[Before and after images]
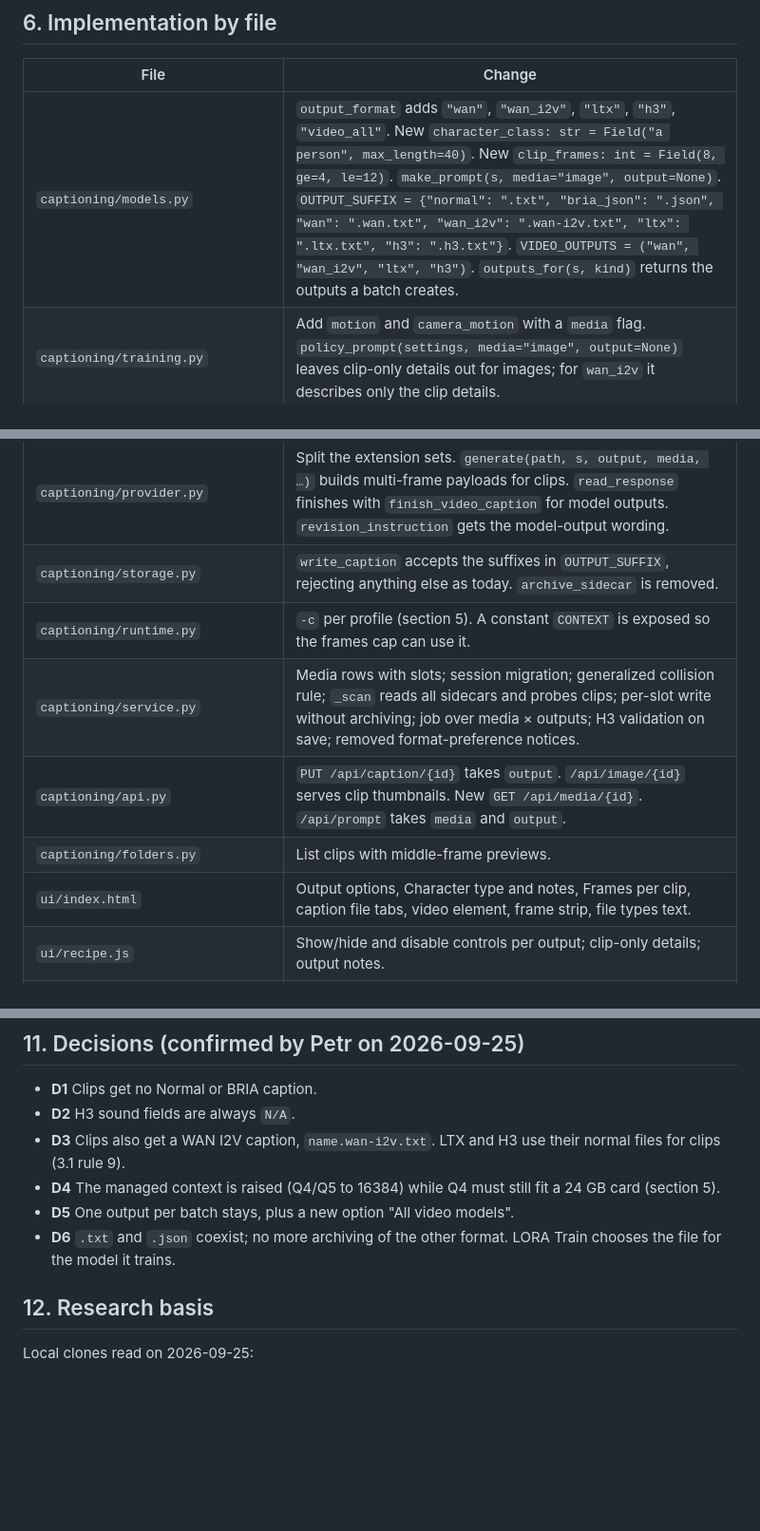
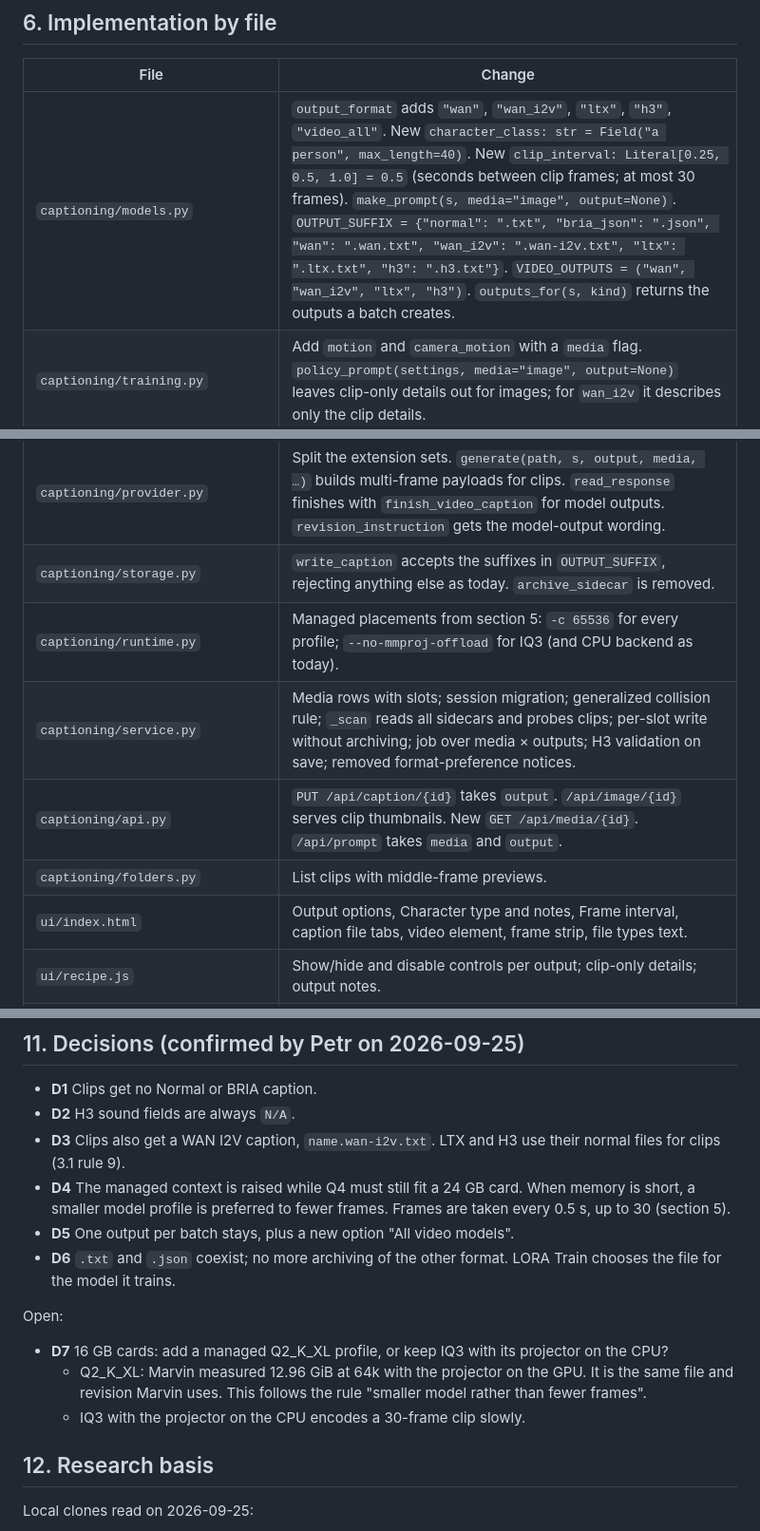
Before and after one commit to petrsajner/Captioning, a Markdown page: docs/VIDEO_LORA_PLAN.md, 3 parts joined by grey strips. Shown at 95% size. Rendered like a GitHub page; blank space fills up the shorter version.

```diff
--- a/docs/VIDEO_LORA_PLAN.md
+++ b/docs/VIDEO_LORA_PLAN.md
@@ -505,17 +552,17 @@ fields integrated_multimodal_description, overall_soundscape and non_diegetic_mu
 
 | File | Change |
 |---|---|
-| `captioning/models.py` | `output_format` adds `"wan"`, `"wan_i2v"`, `"ltx"`, `"h3"`, `"video_all"`. New `character_class: str = Field("a person", max_length=40)`. New `clip_frames: int = Field(8, ge=4, le=12)`. `make_prompt(s, media="image", output=None)`. `OUTPUT_SUFFIX = {"normal": ".txt", "bria_json": ".json", "wan": ".wan.txt", "wan_i2v": ".wan-i2v.txt", "ltx": ".ltx.txt", "h3": ".h3.txt"}`. `VIDEO_OUTPUTS = ("wan", "wan_i2v", "ltx", "h3")`. `outputs_for(s, kind)` returns the outputs a batch creates. |
+| `captioning/models.py` | `output_format` adds `"wan"`, `"wan_i2v"`, `"ltx"`, `"h3"`, `"video_all"`. New `character_class: str = Field("a person", max_length=40)`. New `clip_interval: Literal[0.25, 0.5, 1.0] = 0.5` (seconds between clip frames; at most 30 frames). `make_prompt(s, media="image", output=None)`. `OUTPUT_SUFFIX = {"normal": ".txt", "bria_json": ".json", "wan": ".wan.txt", "wan_i2v": ".wan-i2v.txt", "ltx": ".ltx.txt", "h3": ".h3.txt"}`. `VIDEO_OUTPUTS = ("wan", "wan_i2v", "ltx", "h3")`. `outputs_for(s, kind)` returns the outputs a batch creates. |
 | `captioning/training.py` | Add `motion` and `camera_motion` with a `media` flag. `policy_prompt(settings, media="image", output=None)` leaves clip-only details out for images; for `wan_i2v` it describes only the clip details. |
 | `captioning/video.py` (new) | Per-output shape text, `finish_video_caption`, `h3_body`, `validate_h3`, trigger warnings. |
 | `captioning/media.py` (new) | PyAV probe, frames and thumbnails (section 5). |
 | `captioning/provider.py` | Split the extension sets. `generate(path, s, output, media, …)` builds multi-frame payloads for clips. `read_response` finishes with `finish_video_caption` for model outputs. `revision_instruction` gets the model-output wording. |
 | `captioning/storage.py` | `write_caption` accepts the suffixes in `OUTPUT_SUFFIX`, rejecting anything else as today. `archive_sidecar` is removed. |
-| `captioning/runtime.py` | `-c` per profile (section 5). A constant `CONTEXT` is exposed so the frames cap can use it. |
+| `captioning/runtime.py` | Managed placements from section 5: `-c 65536` for every profile; `--no-mmproj-offload` for IQ3 (and CPU backend as today). |
 | `captioning/service.py` | Media rows with slots; session migration; generalized collision rule; `_scan` reads all sidecars and probes clips; per-slot write without archiving; job over media × outputs; H3 validation on save; removed format-preference notices. |
 | `captioning/api.py` | `PUT /api/caption/{id}` takes `output`. `/api/image/{id}` serves clip thumbnails. New `GET /api/media/{id}`. `/api/prompt` takes `media` and `output`. |
 | `captioning/folders.py` | List clips with middle-frame previews. |
-| `ui/index.html` | Output options, Character type and notes, Frames per clip, caption file tabs, video element, frame strip, file types text. |
+| `ui/index.html` | Output options, Character type and notes, Frame interval, caption file tabs, video element, frame strip, file types text. |
 | `ui/recipe.js` | Show/hide and disable controls per output; clip-only details; output notes. |
 | `ui/dataset.js` | Slot view for grid, counters, filters, inspector tabs, save, regenerate and history; aggregate status and model dots; clip badge, player and meta; H3 word counting. |
 | `ui/main.js` | Counters and the run button follow the selected output ("Create WAN captions", "Create captions for all video models"). |
@@ -639,11 +686,21 @@ leaves next to the media:
 - **D2** H3 sound fields are always `N/A`.
 - **D3** Clips also get a WAN I2V caption, `name.wan-i2v.txt`. LTX and H3 use their normal
   files for clips (3.1 rule 9).
-- **D4** The managed context is raised (Q4/Q5 to 16384) while Q4 must still fit a 24 GB
-  card (section 5).
+- **D4** The managed context is raised while Q4 must still fit a 24 GB card. When memory
+  is short, a smaller model profile is preferred to fewer frames. Frames are taken every
+  0.5 s, up to 30 (section 5).
 - **D5** One output per batch stays, plus a new option "All video models".
 - **D6** `.txt` and `.json` coexist; no more archiving of the other format. LORA Train
   chooses the file for the model it trains.
+
+Open:
+
+- **D7** 16 GB cards: add a managed Q2_K_XL profile, or keep IQ3 with its projector on
+  the CPU?
+  - Q2_K_XL: Marvin measured 12.96 GiB at 64k with the projector on the GPU. It is the
+    same file and revision Marvin uses. This follows the rule "smaller model rather than
+    fewer frames".
+  - IQ3 with the projector on the CPU encodes a 30-frame clip slowly.
 
 ## 12. Research basis
 
```
Also changed, not shown: other parts of docs/VIDEO_LORA_PLAN.md (+62 -15 lines).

Instructions to follow: Your answer should consist of all lines above that include the string "notes".

Expected output:
-| `ui/index.html` | Output options, Character type and notes, Frames per clip, caption file tabs, video element, frame strip, file types text. |
+| `ui/index.html` | Output options, Character type and notes, Frame interval, caption file tabs, video element, frame strip, file types text. |
 | `ui/recipe.js` | Show/hide and disable controls per output; clip-only details; output notes. |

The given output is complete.